Russia Tightens Screws on Chechnya

The Russian government tightened the screws on the breakaway republic of Chechnya on Tuesday by putting troops in border areas on increased alert, according to television reports.

Interior Ministry soldiers in the neighboring Stavropol region were placed on a state of "increased military readiness" in order to keep public order, NTV television reported.

The order was the latest ratchet in Moscow's increasingly active campaign to remove the separatist government of Chechen president Dzhokhar Dudayev, who has defied rule by Moscow for the past three years.

Moscow cut the region's air links with Russia on Monday, suspending all flights into and out of the Chechen capital, Grozny. Oleg Trufanov, deputy head of the Russian Air Transport Department, said there was a "security threat" to passengers travelling to Grozny, Russian Television reported.

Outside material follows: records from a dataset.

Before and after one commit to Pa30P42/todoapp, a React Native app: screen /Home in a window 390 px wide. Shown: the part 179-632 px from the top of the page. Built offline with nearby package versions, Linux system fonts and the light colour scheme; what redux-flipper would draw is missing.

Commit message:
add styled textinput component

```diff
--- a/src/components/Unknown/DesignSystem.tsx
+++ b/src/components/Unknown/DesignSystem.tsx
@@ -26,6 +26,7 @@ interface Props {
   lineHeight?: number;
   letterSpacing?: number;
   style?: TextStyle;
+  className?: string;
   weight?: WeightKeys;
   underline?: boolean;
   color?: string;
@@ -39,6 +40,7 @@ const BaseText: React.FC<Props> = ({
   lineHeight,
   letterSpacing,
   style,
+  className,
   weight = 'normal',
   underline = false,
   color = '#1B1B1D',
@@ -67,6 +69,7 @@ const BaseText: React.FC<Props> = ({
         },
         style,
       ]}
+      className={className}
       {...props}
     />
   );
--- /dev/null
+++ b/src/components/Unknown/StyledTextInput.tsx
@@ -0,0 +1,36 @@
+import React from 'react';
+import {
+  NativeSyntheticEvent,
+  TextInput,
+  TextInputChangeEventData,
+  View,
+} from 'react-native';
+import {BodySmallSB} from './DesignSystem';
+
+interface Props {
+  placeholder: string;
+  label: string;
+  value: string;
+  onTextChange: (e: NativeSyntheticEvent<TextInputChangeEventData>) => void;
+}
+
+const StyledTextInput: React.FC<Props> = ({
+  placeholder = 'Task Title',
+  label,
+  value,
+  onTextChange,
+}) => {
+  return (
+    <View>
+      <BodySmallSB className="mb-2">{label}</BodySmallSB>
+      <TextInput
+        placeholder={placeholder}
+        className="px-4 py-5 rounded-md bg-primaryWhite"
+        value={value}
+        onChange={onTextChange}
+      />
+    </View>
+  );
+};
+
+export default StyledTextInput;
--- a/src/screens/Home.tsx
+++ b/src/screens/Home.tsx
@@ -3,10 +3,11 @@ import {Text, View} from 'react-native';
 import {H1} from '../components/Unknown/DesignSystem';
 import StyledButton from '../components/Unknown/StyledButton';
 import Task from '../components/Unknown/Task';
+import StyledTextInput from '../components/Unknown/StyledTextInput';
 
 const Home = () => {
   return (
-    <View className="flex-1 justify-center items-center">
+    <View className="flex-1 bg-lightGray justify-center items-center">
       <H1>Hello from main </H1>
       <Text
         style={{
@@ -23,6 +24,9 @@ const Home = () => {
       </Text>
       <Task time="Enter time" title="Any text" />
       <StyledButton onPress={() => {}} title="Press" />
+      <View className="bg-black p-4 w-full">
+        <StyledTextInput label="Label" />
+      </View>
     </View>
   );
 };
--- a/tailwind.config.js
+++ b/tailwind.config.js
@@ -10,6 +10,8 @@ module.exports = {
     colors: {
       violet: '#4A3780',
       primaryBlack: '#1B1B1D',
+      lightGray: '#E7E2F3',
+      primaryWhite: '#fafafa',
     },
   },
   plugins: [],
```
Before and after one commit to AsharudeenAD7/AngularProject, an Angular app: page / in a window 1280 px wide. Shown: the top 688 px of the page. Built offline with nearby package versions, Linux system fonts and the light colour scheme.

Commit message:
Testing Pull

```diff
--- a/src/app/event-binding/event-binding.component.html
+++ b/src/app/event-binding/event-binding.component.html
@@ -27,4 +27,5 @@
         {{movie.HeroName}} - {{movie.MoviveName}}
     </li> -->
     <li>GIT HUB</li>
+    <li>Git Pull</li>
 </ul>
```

The North Caucasian region was still calm this weekend, although tensions have increased since the opposition Provisional Council claimed it was assuming power last week. The Russian government has said it is ready to "defend" ethnic Russians in the region but has not specified how.

Dudayev is firmly in control of the main city, Grozny. Movlen Salamov, one of Dudayev's chief aides, told Itar-Tass on Tuesday that a "congress of the Chechen nation" would be held in Grozny on Wednesday to "discuss the situation" in the republic. Salamov said delegates were coming from all over the republic, including the Nadterechny Region, the power base of Provisional Council leader Umar Avturkhanov.

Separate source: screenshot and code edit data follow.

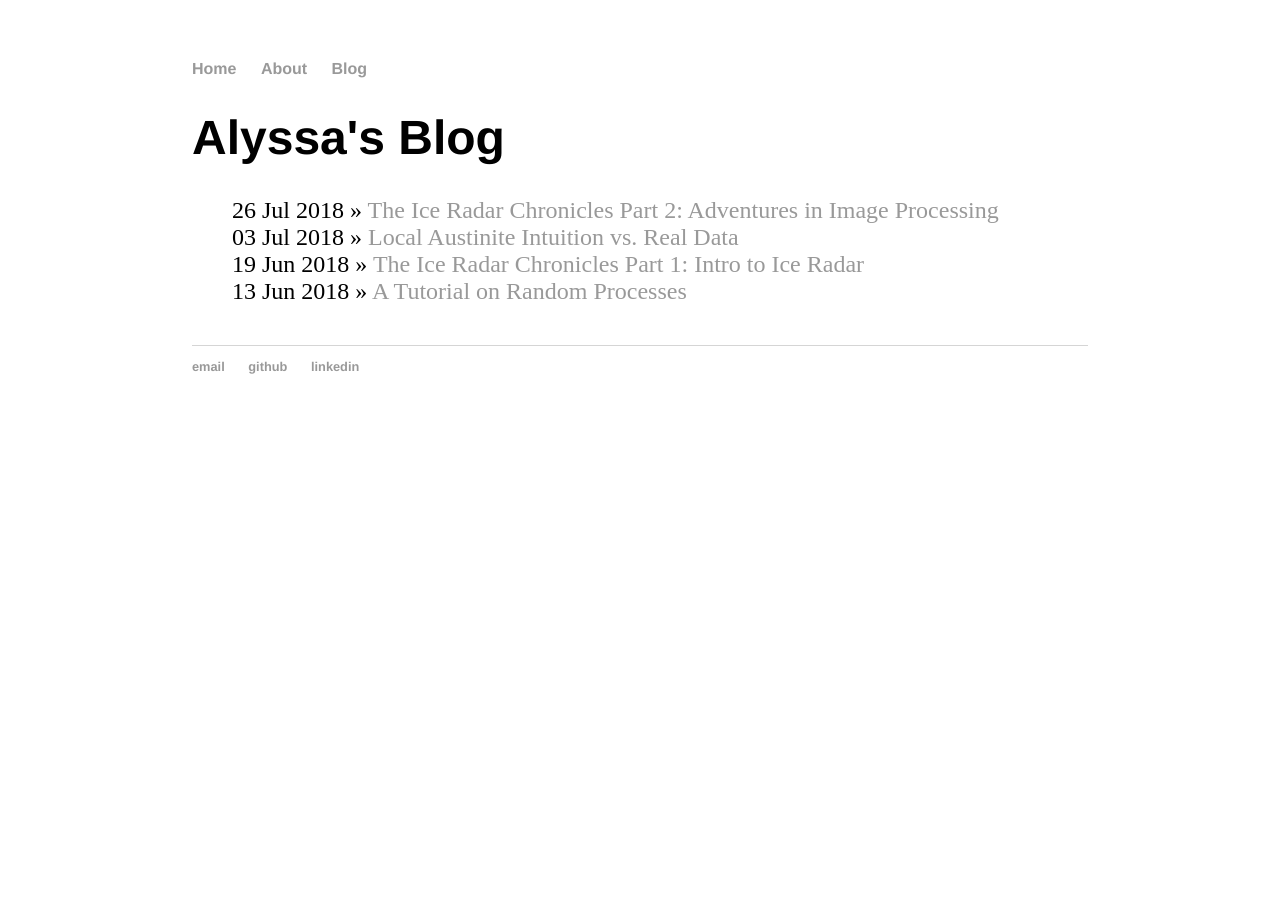
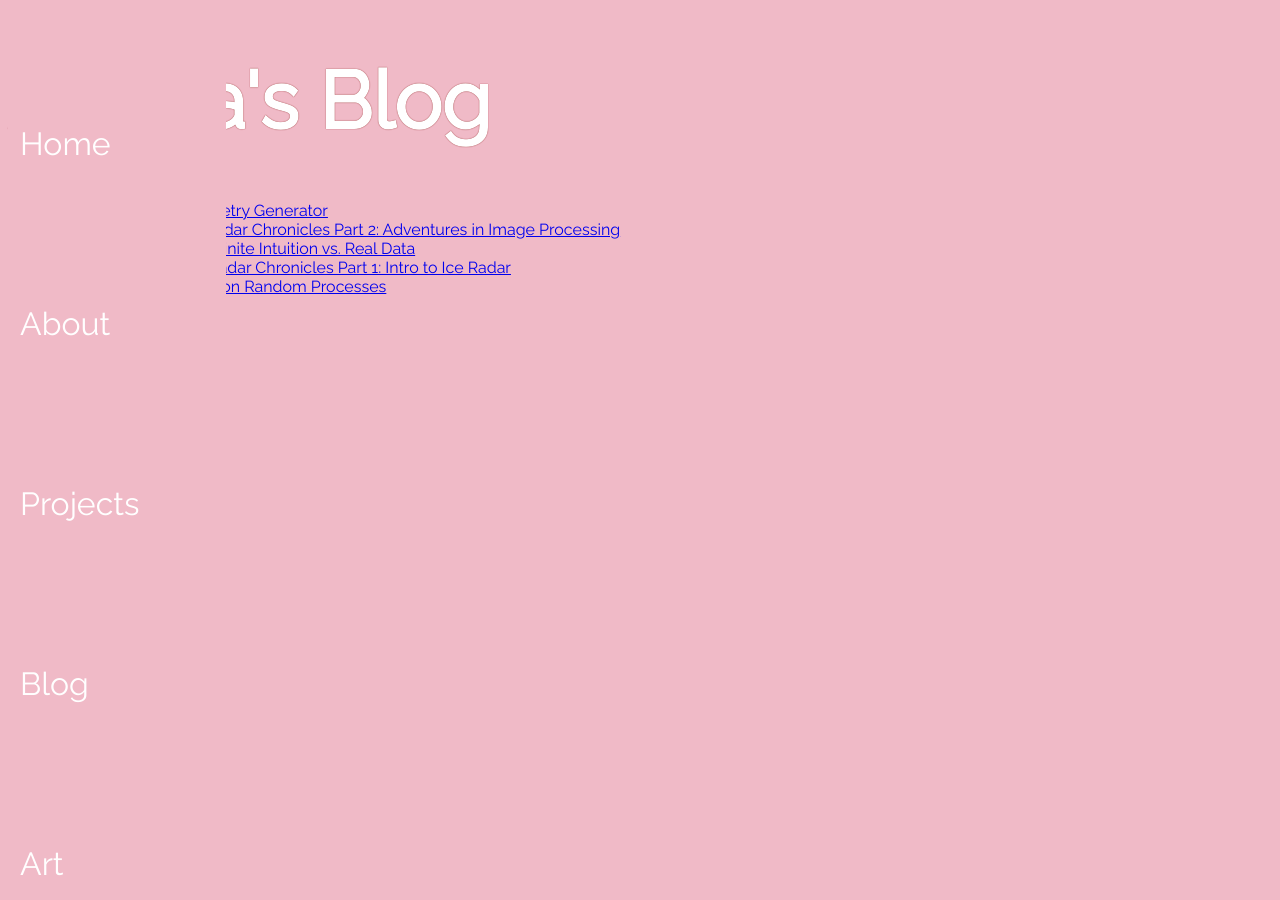
Before and after one commit to AlyssaYelle/AlyssaYelle.github.io, a Jekyll site: the page built from blog/index.html, in a window 1280 px wide. Built offline with Jekyll 4.4.1, drawn with Linux system fonts in a browser that asks for light colours.

```diff
--- a/_layouts/default.html
+++ b/_layouts/default.html
@@ -6,25 +6,25 @@
 			<link rel="stylesheet" type="text/css" href="/css/main.css">
 		</head>
 		<body>
-			<nav>
+			<!-- <nav>
 	    		<ul>
 	        		<li><a href="/">Home</a></li>
 		        	<li><a href="/">About</a></li>
-	        		<!-- <li><a href="/resume.pdf">CV</a></li> -->
 	        		<li><a href="/blog">Blog</a></li>
 	    		</ul>
-			</nav>
+			</nav> -->
+			<nav>
+      	<a href="/">Home</a>
+      	<a href="/about">About</a>
+      	<a href="/projects">Projects</a>
+      	<a href="/blog">Blog</a>
+      	<a href="/art">Art</a>
+    	</nav>
 			<div class="container">
 
 			{{ content }}
 
 			</div><!-- /.container -->
-			<footer>
-	    		<ul>
-	        		<li><a href="alyssadanijones@gmail.com">email</a></li>
-	        		<li><a href="https://github.com/alyssayelle">github</a></li>
-	        		<li><a href="https://www.linkedin.com/in/alyssa-jones-a455482b/">linkedin</a></li>
-				</ul>
-			</footer>
 		</body>
+
 	</html>
--- a/css/main.css
+++ b/css/main.css
@@ -1,7 +1,82 @@
+/***************/
+/* body layout */
+/***************/
+@import url('https://fonts.googleapis.com/css?family=Raleway&display=swap');
+
+body {
+  width: 100%;
+  height: 100%;
+  background-color: #F0BAC7;
+  font-family: 'Raleway', sans-serif;
+  color: white;
+}
 
 
+nav {
+  position: fixed;
+  width: 17vw;
+  height: 100vh;
+  background-color: #F0BAC7;
+  display: flex;
+  flex-direction: column;
+  justify-content: space-around;
+  float: left;
+}
 
-body {
+nav a {
+  color: white; /* Black text color */
+  display: flex; /* Make the links appear below each other */
+  padding: 12px; /* Add some padding */
+  text-decoration: none; /* Remove underline from links */
+  font-size: 2.5vw;
+}
+
+nav a:hover {
+  color: maroon;
+}
+
+nav a.active {
+  background-color: hotpink; /* Add a green color to the "active/current" link */
+  color: white;
+}
+
+section {
+	text-align: center;
+    height: 100vh;
+  float: right;
+  width: 83%;
+}
+
+.alyzz {
+  	height:100vh;
+  	background-image: url("../assets/portfolio4.jpg");
+ 	  background-size:cover;
+  	background-position:center bottom;
+  	display: flex;
+	 flex-direction: column;
+	 justify-content: space-around;
+
+}
+
+
+.desc {
+
+	padding: 5% 3%;
+}
+
+h1 {
+	font-size: 5rem;
+	text-shadow: maroon 0px 0px 1px;
+/*	padding-top: 5%;*/
+}
+
+h2 {
+	font-size: 3rem;
+	text-shadow: maroon 0px 0px 1px;
+}
+
+
+/* body {
     margin: 60px auto;
     width: 70%;
 }
@@ -43,4 +118,4 @@ ul.posts {
 
 ul.posts li {
     list-style: none;
-}
+} */
```
Also changed, not shown: _posts/2018-06-13-visualizing-random-processes.md (+1 -1 lines), _posts/2019-07-28-poetry-generator.md (added, +84 -0 lines), index.html (+13 -2 lines).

Dudayev has accused Avturkhanov of being the pawn of Moscow and paving the way for a Russian military intervention. Russian officials deny having any plans to invade Chechnya.

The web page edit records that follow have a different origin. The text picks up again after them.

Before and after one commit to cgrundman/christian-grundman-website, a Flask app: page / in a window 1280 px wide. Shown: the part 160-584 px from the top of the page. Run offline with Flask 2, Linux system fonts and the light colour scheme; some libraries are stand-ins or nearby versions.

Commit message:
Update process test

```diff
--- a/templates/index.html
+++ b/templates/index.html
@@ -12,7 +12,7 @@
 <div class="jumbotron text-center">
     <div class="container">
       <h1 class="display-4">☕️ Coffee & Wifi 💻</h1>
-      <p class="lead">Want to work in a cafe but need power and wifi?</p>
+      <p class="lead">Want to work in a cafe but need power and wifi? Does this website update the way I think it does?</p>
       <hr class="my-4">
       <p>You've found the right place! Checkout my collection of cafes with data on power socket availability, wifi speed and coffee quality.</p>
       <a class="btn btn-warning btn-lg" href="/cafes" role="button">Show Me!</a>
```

Avturkhanov says he wants to see Dudayev replaced "by peaceful means" and has called for elections in the republic for May or June of next year. The Provisional Council leader, who freely admits he is receiving help from Moscow, has been given 150 million rubles by the Russian government to pay the wages of local teachers, Itar-Tass reported.

Avturkhanov is the best organized of several opposition leaders in Chechnya, but the anti-Dudayev forces have not as yet formed an alliance.

Ruslan Khasbulatov, the former speaker of the Russian parliament and a native Chechen, appealed for the opposition to unite behind the provisional council.

"I will call on democratic forces in the republic to give their trust to the Provisional Council," Wednesday's Izvestia quoted Khasbulatov as saying.

Khasbulatov said he was in Chechnya for a peacekeeping mission with the aim of persuading Dudayev to step down peacefully.

However Khasbulatov's chances of finding negotiating partners look slim. The Chechen authorities have stripped him of his citizenship and condemned him as a traitor. In Moscow the ex-speaker remains the sworn enemy of President Boris Yeltsin and the Russian government after the bitter power struggle which ended with the storming of the parliament and Khasbulatov's imprisonment last year.